Jonathan Schechter is a big-picture guy—sometimes hard to find in the insular world of a typical resort town. The founder and executive director of the Charture Institute, a Jackson Hole, Wyo.-based think tank focused on growth, change and sustainability in places of ecological significance, Schecther is known in his hometown as a dedicated data guru and a regular columnist for the Jackson Hole News&Guide.
Schechter has challenged both officials and community members—as he did on a panel last fall at the Mountain and Resort Town Planners Summit in Canmore, Alta.—to think of the issues plaguing resort towns as a symptom of an unsustainable business model that is not unique to any one resort community.
"The fundamental business model in this industry, or collectively the tourism industry, is you have to have a lot of staff and you pay them relatively low wages. That's how these things work," he noted. "That business model works as long as housing prices are relatively low, or reasonably priced compared to wages. But if all of a sudden you get a disconnect where there is a much greater demand than supply for housing and the balance is out of whack, you get a situation where it doesn't work anymore.

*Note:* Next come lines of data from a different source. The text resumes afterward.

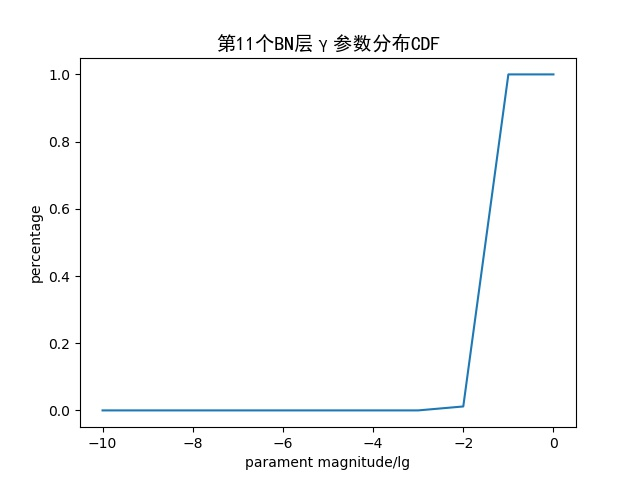
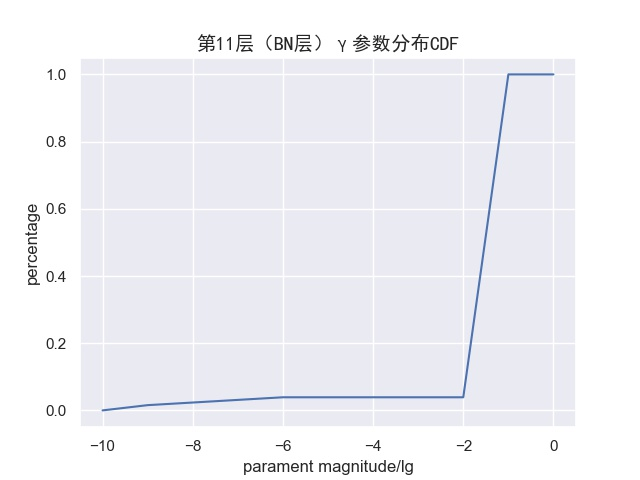
Finished corrcoef analysis, Version 1.4

diff --git a/vgg.py b/vgg.py
@@ -2,12 +2,15 @@ import torch
 import torch.nn as nn
 import torchvision.models as models
 import matplotlib.pyplot as plt
+import seaborn as sns
 import numpy as np
+
 from matplotlib.font_manager import FontProperties
 
 font = FontProperties(fname=r"C:\Windows\Fonts\simhei.ttf", size=14)
 
 
+# 计算参数的数量级
 def powerRes(myNum):
     if myNum < 0:
         myNum = -myNum
@@ -22,71 +25,75 @@ def powerRes(myNum):
     return res
 
 
+# 绘制并保存折线图
+def plotAndSave(w, title, filename):
+    plt.plot(np.arange(-10, 1), w)
+    plt.ylabel('percentage')
+    plt.xlabel('parament magnitude/lg')
+    plt.title(title, FontProperties=font)
+    plt.savefig(filename)
+    plt.close()
+
+
 vgg = models.vgg16_bn()
 pre = torch.load('../vgg16_bn-6c64b313.pth')
 vgg.load_state_dict(pre)
 
-convLayerCnt = 1
-bnLayerCnt = 1
-filters, channels, kernelWidth, kernelHeight = 0, 0, 0, 0
+layerCnt = 1
 paraCnt = np.zeros(11)
+paraCntL1 = np.zeros(11)
+sns.set()
 
 for f in vgg.features:
     if isinstance(f, nn.Conv2d):
-        print(convLayerCnt, '\t', f)
-        filters, channels, kernelWidth, kernelHeight = \
-            f.weight.size()[0], f.weight.size()[1], f.weight.size()[2], f.weight.size()[3]
-        for i in range(0, filters):
-            curFilter1d = f.weight.data[i].view(channels * 9).numpy()
-            for j in curFilter1d:
-                powerResTemp = powerRes(j)
+        print(layerCnt, '\t', f)
+        filterCnt, channelCnt, kernelWidth, kernelHeight = f.weight.size()[0], f.weight.size()[1], f.weight.size()[2], f.weight.size()[3]
+        filterSize = channelCnt * kernelWidth * kernelHeight
+        totalSize = filterCnt * filterSize
+
+        # 将一层中的所有卷积核展平，成为二维数组
+        allFilter1d = f.weight.data.view(filterCnt, filterSize).numpy()
+        # 统计同一层之间卷积核相关系数
+        allFilterSimilarity = np.corrcoef(allFilter1d)
+        # 统计卷积核的权重以及L1范数的分布
+        for i in range(0, filterCnt):
+            L1Norm = 0
+            for j in range(0, filterSize):
+                curWeight = allFilter1d[i][j]
+                L1Norm += abs(curWeight)
+                powerResTemp = powerRes(curWeight)
                 paraCnt[powerResTemp] += 1
-        total = filters * channels * kernelWidth * kernelHeight
-        paraCnt /= total
-        plt.plot(np.arange(-10, 1), paraCnt[0:11])
-        plt.ylabel('percentage')
-        plt.xlabel('parament magnitude/lg')
-        plt.title('第' + str(convLayerCnt) + '个卷积层卷积核参数分布PDF', FontProperties=font)
-        plt.savefig("./fig/" + str(convLayerCnt) + "_conv_pdf.jpg")
+            powerResTemp = powerRes(L1Norm)
+            paraCntL1[powerResTemp] += 1
+        paraCnt /= totalSize
+        paraCntL1 /= filterCnt
+        layerCntStr = str(layerCnt)
+        # 绘制相关系数热图
+        ax = sns.heatmap(allFilterSimilarity)
+        plt.title("第" + layerCntStr + "层（卷积层）卷积核相关系数热图", FontProperties=font)
+        plt.savefig("./fig/" + layerCntStr + "_conv_similarity_heatmap.jpg")
         plt.close()
+        # 绘制参数及L1范数分布图
+        plotAndSave(paraCnt, "第" + layerCntStr + "层（卷积层）卷积核参数分布PDF", "./fig/" + layerCntStr + "_conv_para_pdf.jpg")
+        plotAndSave(paraCntL1, "第" + layerCntStr + "层（卷积层）卷积核L1范数分布PDF", "./fig/" + layerCntStr + "_conv_L1norm_pdf.jpg")
         for i in range(1, len(paraCnt)):
             paraCnt[i] += paraCnt[i - 1]
-        plt.plot(np.arange(-10, 1), paraCnt[0:11])
-        plt.ylabel('percentage')
-        plt.xlabel('parament magnitude/lg')
-        plt.title('第' + str(convLayerCnt) + '个卷积层卷积核参数分布CDF', FontProperties=font)
-        plt.savefig("./fig/" + str(convLayerCnt) + "_conv_cdf.jpg")
-        plt.close()
-        convLayerCnt += 1
+            paraCntL1[i] += paraCntL1[i - 1]
+        plotAndSave(paraCnt, "第" + layerCntStr + "层（卷积层）卷积核参数分布CDF", "./fig/" + layerCntStr + "_conv_para_cdf.jpg")
+        plotAndSave(paraCntL1, "第" + layerCntStr + "层（卷积层）卷积核L1范数分布CDF", "./fig/" + layerCntStr + "_conv_L1norm_cdf.jpg")
     elif isinstance(f, nn.BatchNorm2d):
-        print(bnLayerCnt, '\t', f)
-        filters = f.weight.size()[0]
-        tmp = f.weight.data.view(filters).numpy()
+        print(layerCnt, '\t', f)
+        weightCnt = f.weight.size()[0]
+        tmp = f.weight.data.view(weightCnt).numpy()
         for i in tmp:
             powerResTemp = powerRes(i)
             paraCnt[powerResTemp] += 1
-        paraCnt /= filters
-        plt.plot(np.arange(-10, 1), paraCnt[0:11])
-        plt.ylabel('percentage')
-        plt.xlabel('parament magnitude/lg')
-        plt.title('第' + str(convLayerCnt) + '个BN层γ参数分布PDF', FontProperties=font)
-        plt.savefig("./fig/" + str(convLayerCnt) + "_γ_pdf.jpg")
-        plt.close()
+        paraCnt /= weightCnt
+        # 绘制参数分布图
+        plotAndSave(paraCnt, "第" + layerCntStr + "层（BN层）γ参数分布PDF", "./fig/" + layerCntStr + "_γ_pdf.jpg")
         for i in range(1, len(paraCnt)):
             paraCnt[i] += paraCnt[i - 1]
-        plt.plot(np.arange(-10, 1), paraCnt[0:11])
-        plt.ylabel('percentage')
-        plt.xlabel('parament magnitude/lg')
-        plt.title('第' + str(convLayerCnt) + '个BN层γ参数分布CDF', FontProperties=font)
-        plt.savefig("./fig/" + str(convLayerCnt) + "_γ_cdf.jpg")
-        plt.close()
-        bnLayerCnt += 1
+        plotAndSave(paraCnt, "第" + layerCntStr + "层（BN层）γ参数分布CDF", "./fig/" + layerCntStr + "_γ_cdf.jpg")
+    layerCnt += 1
     paraCnt = np.zeros(11)
-
-# a = torch.tensor([[1.0, 2.0, 3.0], [4.0, 5.0, 6.0], [3.0, 3.0, 3.0]])
-# b = torch.tensor([[2.0, 4.0, 6.0], [4.0, 5.0, 6.0], [-3.0, -3.0, -3.0]])
-# print(torch.cosine_similarity(a, b, dim=1))
-# a.resize_(9)
-# b.resize_(9)
-# print(torch.cosine_similarity(a, b, dim=0))
-# print(torch.cosine_similarity(vgg.features[0].weight.data[0][0].view(9), vgg.features[0].weight.data[0][1].view(9), dim=0))
+    paraCntL1 = np.zeros(11)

"Nobody has figured out how to solve these problems, so (there) is a fundamental narcissism in resort communities ... that we're unique, we're different, we're fill in the blank," Schechter continued. "But the problems that you guys are facing, that any special place is facing, are not unique. It's a special community with special problems, but they are not unique because it's a phenomenon of growing income inequality, growing disparity between (housing) supply and demand, and the shifting nature of the workforce. All of these things are distinctly affecting how communities such as yours and mine are addressing these problems."

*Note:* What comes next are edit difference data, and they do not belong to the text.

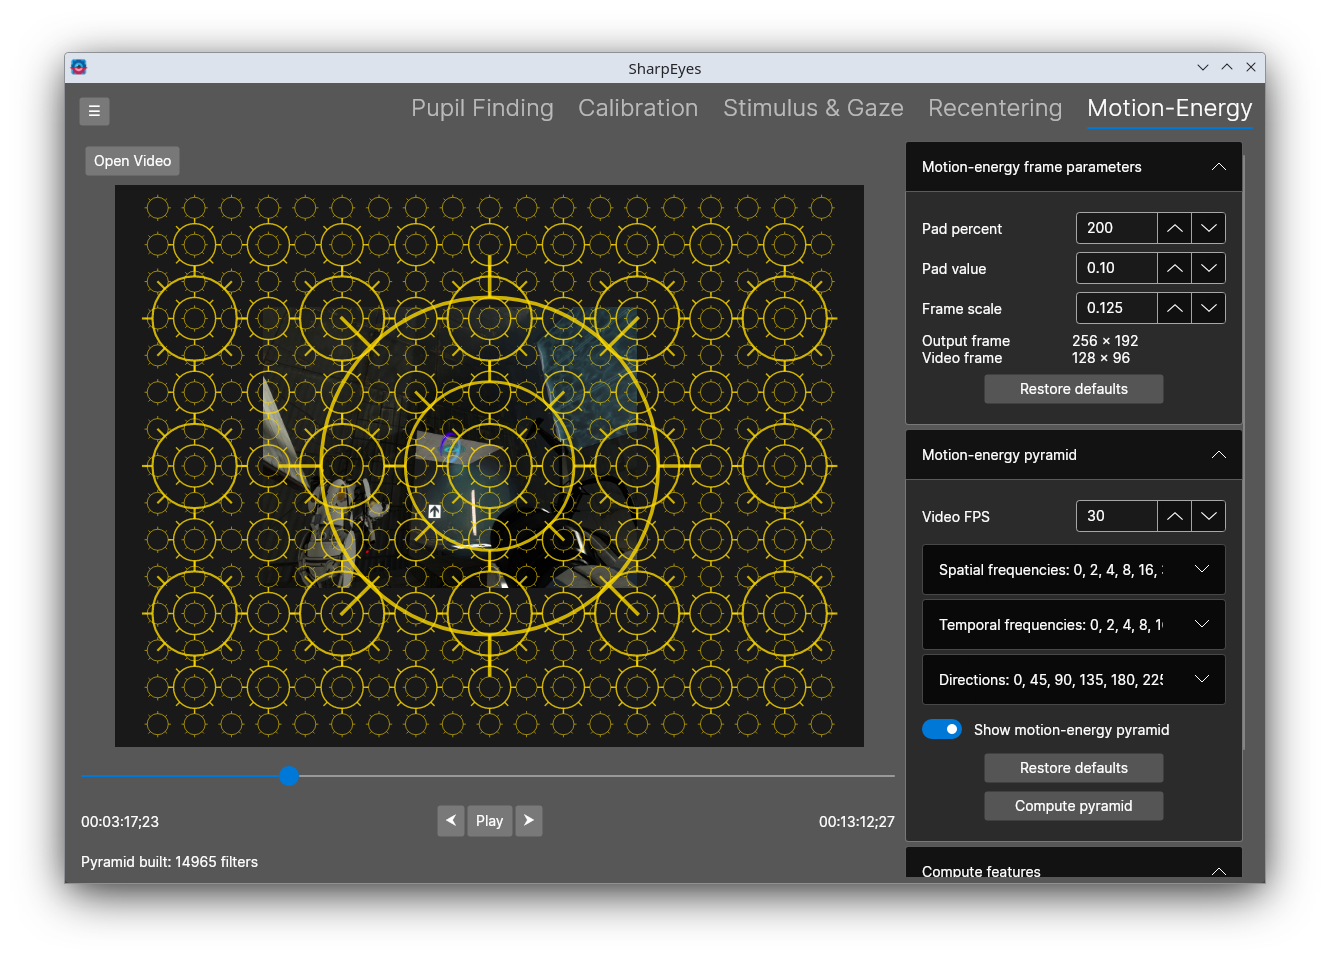
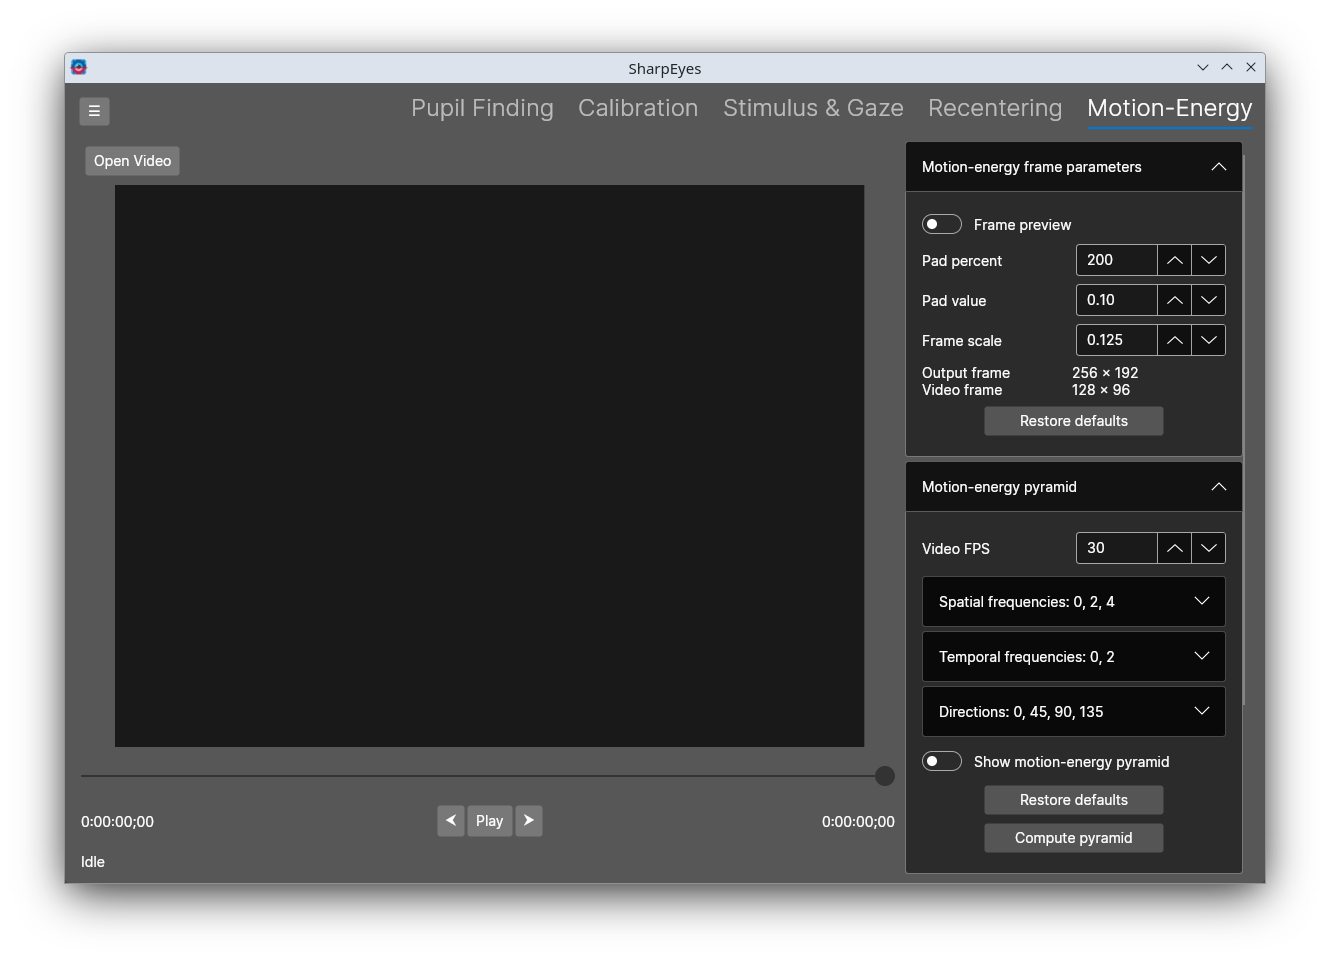
update docs

diff --git a/docs/getting started.md b/docs/getting started.md
@@ -16,6 +16,12 @@ A standalone executable is available. Linux may require additional system librar
 
 There are no prebuilt executable for macOS. To run on macOS, [build the project from source](./building.md).
 
+## Eyelink files
+
+<img src="assets/general%20settings.png" width="600" />
+
+SharpEyes can parse Eyelink files. The text files that you get out of the Eyelink coverter are out-of-the-box parsable. To be able to parse the EDF files directly, you need to provide your own copy of SR Research's edfapi library. It has to be either in the system library path, or you can set a path in the settings for SharpEyes to look for it.
+
 ## Python interop setup
 
 SharpEyes handles all eyetracking processing internally, but computing motion-energy features requires [PyMoten](https://github.com/gallantlab/pymoten) to be installed in a Python environment. SharpEyes will manage this for you. You can use either system python at a location you specify, a conda environment if you have conda installed, or have SharpEyes manage its own standalone python environment.

diff --git a/docs/workflow/motion energy.md b/docs/workflow/motion energy.md
@@ -8,6 +8,8 @@ The Motion-Energy tab computes motion-energy features from a video using [PyMote
 
 These control how the input video frames are prepared before being passed to PyMoten.
 
+By default the video is shown as a preview by sliding the original video around on the drawing canvas. Toggle the "preview" button on to preview the actual pixel values that the motion-energy code will see.
+
 | Control | Description |
 |---|---|
 | Pad percent | Amount of padding added around each frame as a percentage of the frame size. Must be at least 100 (i.e. the padded frame is at least the original size). Recentered/retinotopic videos must be padded, but a raw video can do without padding. |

This is, of course, not a new challenge for any community with an overreliance on a single industry, but the blinders created by the so-called "narcissism" of resort towns combined with the slow-moving machinations of bureaucracy mean these communities are often having to play catch-up. As an example, Schechter pointed to the rapid evolution of social media platforms such as Facebook, which was largely viewed positively in its early days until more recent revelations around the platform's potential to hinder socialization and influence large-scale elections shifted the public's perception, leaving U.S. officials at a loss as to how to regulate a platform that now counts more than 2.2 billion users worldwide.
"The politics are only now starting to catch up with the perception and it's going to take a while for leaders to get to passing legislation that would allow for the breakup of these (technological monopolies) that have created problems—and then if that will pass in the courts is another question," he said. "The pace of change being so much faster than that of fundamental infrastructural things, like housing and transportation, all of that adds up to make a very potent brew."

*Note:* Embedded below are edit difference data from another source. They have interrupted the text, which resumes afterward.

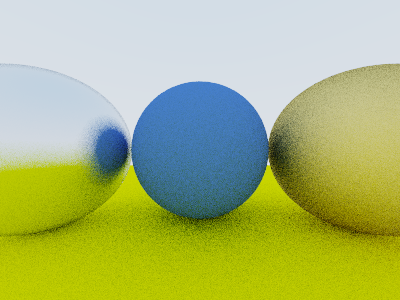
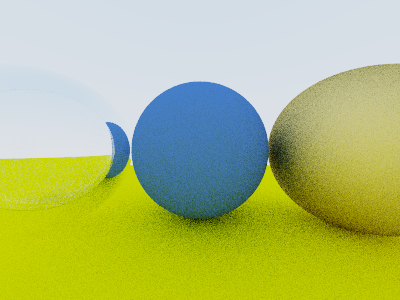
Dielectric material

diff --git a/src/Materials/Dielectric.cpp b/src/Materials/Dielectric.cpp
@@ -1,0 +1,43 @@
+#include "Dielectric.hpp"
+
+#include "Core/Rng.hpp"
+
+namespace {
+
+    f32 Reflectance(f32 cosine, f32 ri)
+    {
+        f32 r0 = (1.0f - ri) / (1.0f + ri);
+        r0 = r0 * r0;
+        return r0 + (1.0f - r0) * std::pow(1.0f - cosine, 5.0f);
+    }
+
+}
+
+Dielectric::Dielectric(f32 ri)
+    : m_RefractionIndex(ri)
+{
+}
+
+bool Dielectric::Scatter(const Ray& ray, const HitRecord& record, glm::vec3& attenuation, Ray& scattered) const
+{
+    attenuation = glm::vec3(1.0f);
+
+    f32 ri = record.frontFace ? (1.0f / m_RefractionIndex) : m_RefractionIndex;
+
+    glm::vec3 unitDir = glm::normalize(ray.direction);
+    f32 cosTheta = std::fmin(glm::dot(-unitDir, record.normal), 1.0f);
+    f32 sinTheta = std::sqrtf(1.0f - cosTheta * cosTheta);
+
+    bool cannotRefract = ri * sinTheta > 1.0f;
+    glm::vec3 direction;
+
+    if (cannotRefract || Reflectance(cosTheta, ri) > Random::Float32()) {
+        direction = glm::reflect(unitDir, record.normal);
+    } else {
+        direction = glm::refract(unitDir, record.normal, ri);
+    }
+
+    scattered = Ray(record.p, direction);
+
+    return true;
+}

diff --git a/src/Main.cpp b/src/Main.cpp
@@ -35,7 +35,7 @@ int main()
 
 	auto ground = scene->CreateMaterial<Lambertian>(glm::vec3(0.8f, 0.8f, 0.0f));
 	auto center = scene->CreateMaterial<Lambertian>(glm::vec3(0.1f, 0.2f, 0.5f));
-	auto left = scene->CreateMaterial<Metal>(glm::vec3(0.8f, 0.8f, 0.8f), 0.3f);
+	auto left = scene->CreateMaterial<Dielectric>(1.0f / 1.33f);
 	auto right = scene->CreateMaterial<Metal>(glm::vec3(0.8f, 0.6f, 0.2f), 1.0f);
 
 	scene->Push<Sphere>(glm::vec3( 0.0f, -100.5f, -1.0f), 100.0f, ground);

diff --git a/src/Materials/Material.hpp b/src/Materials/Material.hpp
@@ -4,6 +4,7 @@
 
 #include "Lambertian.hpp"
 #include "Metal.hpp"
+#include "Dielectric.hpp"
 
 template <typename T>
 concept Scatterable = requires(const T& t, const Ray& r, const HitRecord& rec, glm::vec3& att, Ray& scat)
@@ -13,7 +14,8 @@ concept Scatterable = requires(const T& t, const Ray& r, const HitRecord& rec, g
 
 using MaterialVariant = std::variant<
     Lambertian,
-    Metal
+    Metal,
+    Dielectric
 >;
 
 template <typename T>

diff --git a/src/Materials/Dielectric.hpp b/src/Materials/Dielectric.hpp
@@ -1,0 +1,17 @@
+#pragma once
+
+#include <glm/glm.hpp>
+
+#include "Primitives/HitRecord.hpp"
+#include "Containers/Ray.hpp"
+
+class Dielectric
+{
+public:
+    Dielectric(f32 ri);
+
+    bool Scatter(const Ray& ray, const HitRecord& record, glm::vec3& attenuation, Ray& scattered) const;
+
+private:
+    f32 m_RefractionIndex;
+};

Another major barrier to addressing these changes, Schechter said, is the entrenched belief that solutions will emerge solely from the free market. In places where demand far outweighs housing supply, market forces inevitably determine the resident population.
"If the demand to live there is always going to exceed supply, then you have to have some sort of culling mechanism. In other words, not everyone can live there, so the question is: how do you decide? And those who are ideologically embedded to the free-market system, they have implicitly stated that the culling mechanism to decide who lives there is money. Supply and demand, and if you can pay the price—regardless of where you got your money, what do you do for a living and what kind of person you are—you can live here.
"If you have a community with a filtering mechanism basically based on financial ability, then over time, what's going to happen to your community?"
Ultimately, Schechter believes it's up to communities themselves to decide where its priorities should lie, and he has encouraged Jackson Hole to look at broadening its economic diversity—but that discussion requires a clear understanding of the issues at play.
"The solution to any problem if you are going to effectively solve it, is to start by appropriately understanding and defining it," he urged. "One thing a community can do is take these questions that are buried ... and start challenging them."